competitor. Eighteen months ago I wrote in this column that ITV News’
record in scoops and breaking stories was pretty poor and frankly I
have been proved wrong, too.
The lion’s share of the credit for
this really goes to my old boss on News at Ten, Dave Mannion. I think
of Dave as the prodigal son of ITN. He quit as head of ITV News in the
early Nineties and went on to work at GMTV and Tonight with Trevor
McDonald before returning to the fold a decade later, first as editor
and then as editor-inchief of ITV News.
Dave is probably the most
passionate and least cynical television journalist I have ever worked
with. He is also ultra-competitive and never gives up in a fight.
was he who pledged to make the BBC eat its words about ITV News and it
was he who restored the self-belief and reputation of a demoralised
This turnaround is even more extraordinary when
you consider it took him less than two years and was managed against a
background of cost saving across ITV’s national, digital and regional
There’s a lot of healthy competition and quite a
lot of unhealthy envy in our business, but the fact that ITN marks its
50th birthday in good shape and under excellent stewardship is
something everyone in TV journalism should celebrate, especially if you
believe that competition is the spur to improvement.
good for the reputation of news within the TV industry itself. Too
often we’re thought of as the boring old uncle of the TV family, so
it’s nice to be the centre of attention at a time when so much other
content on TV is coming in for stick. ITV managers especially ought to
be extremely grateful.
Looking forward, the conventional wisdom
is that ITN will soon be absorbed as the news division of ITV, its
majority shareholder. This may mean the loss of a much admired brand or
perhaps ITN will continue life primarily as a content supplier rather
than a service provider.
Whatever happens, the editorial DNA of
ITN has already spread throughout our industry – just look at the
people running Sky News and large chunks of the BBC.
it’s worth reflecting on the 50 years of enterprise by reporters,
camera operators, editors, engineers, producers, presenters, fixers,
subs and the rest that has made ITN what it is today. Here are 10 good
reasons I can think of to toast its golden anniversary this month:
1. The Iranian Embassy siege in 1980; ITN cameras are rolling as the
SAS abseil down the building and hurl in stun grenades (above).
2. Trevor McDonald’s interviews with Saddam Hussein just before the
first Gulf War and Nelson Mandela on his release from prison.
3. Michael Nicholson welcomes startled Turkish paratroopers as they land during the invasion of Cyprus in 1974.
4. The Omarska concentration camp in Bosnia is exposed by Penny Marshall and Ian Williams in 1992.
Alan Downes’ film of Vietnamese refugee Kim Phuc running in terror
after a napalm attack, which became the iconic moving image of the
6. Borrowing the chimes of Big Ben for the Bongs, which remain the best headline gimmick ever.
7. Inventing the personality reporter who engaged enthusiastically with the story and the viewer.

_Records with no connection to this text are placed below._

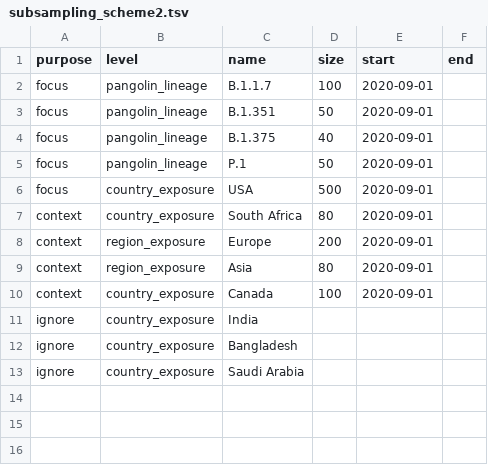
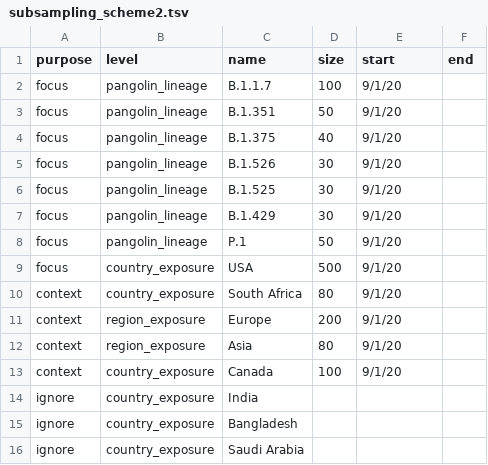
Before and after one commit to rebecca-earnest/ncov, a TSV file: config/subsampling_scheme2.tsv, drawn as a sheet.

Commit message:
March 4 report changes
Removed one B.1.526 clade-defining mutation from clades.tsv, re-sampled using updated subsampling scheme that includes B.1.525/526 and B.1.429, added new genomes

```diff
--- a/config/subsampling_scheme2.tsv
+++ b/config/subsampling_scheme2.tsv
@@ -1,11 +1,14 @@
 purpose	level	name	size	start	end
-focus	pangolin_lineage	B.1.1.7	100	2020-09-01	
-focus	pangolin_lineage	B.1.351	50	2020-09-01	
-focus	pangolin_lineage	B.1.375	40	2020-09-01	
-focus	pangolin_lineage	P.1	50	2020-09-01	
-focus	country_exposure	USA	500	2020-09-01	
-context	country_exposure	South Africa	80	2020-09-01	
-context	region_exposure	Europe	200	2020-09-01	
-context	region_exposure	Asia	80	2020-09-01	
-context	country_exposure	Canada	100	2020-09-01	
+focus	pangolin_lineage	B.1.1.7	100	9/1/20	
+focus	pangolin_lineage	B.1.351	50	9/1/20	
+focus	pangolin_lineage	B.1.375	40	9/1/20	
+focus	pangolin_lineage	B.1.526	30	9/1/20	
+focus	pangolin_lineage	B.1.525	30	9/1/20	
+focus	pangolin_lineage	B.1.429	30	9/1/20	
+focus	pangolin_lineage	P.1	50	9/1/20	
+focus	country_exposure	USA	500	9/1/20	
+context	country_exposure	South Africa	80	9/1/20	
+context	region_exposure	Europe	200	9/1/20	
+context	region_exposure	Asia	80	9/1/20	
+context	country_exposure	Canada	100	9/1/20	
 ignore	country_exposure	India			
```
Also changed, not shown: config/clades.tsv, 4 other files.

8. Boldly going where no TV news team has gone before – live from the Great Wall of China, for example.
9. VT80 – a breakthrough in computer graphics that made Captain Pugwash look really sophisticated!
10. And finallyâ€¦ the awareness that humour has a place in popular journalism.
Chris Shaw is senior programme controller of Five Next week: Alex Thompson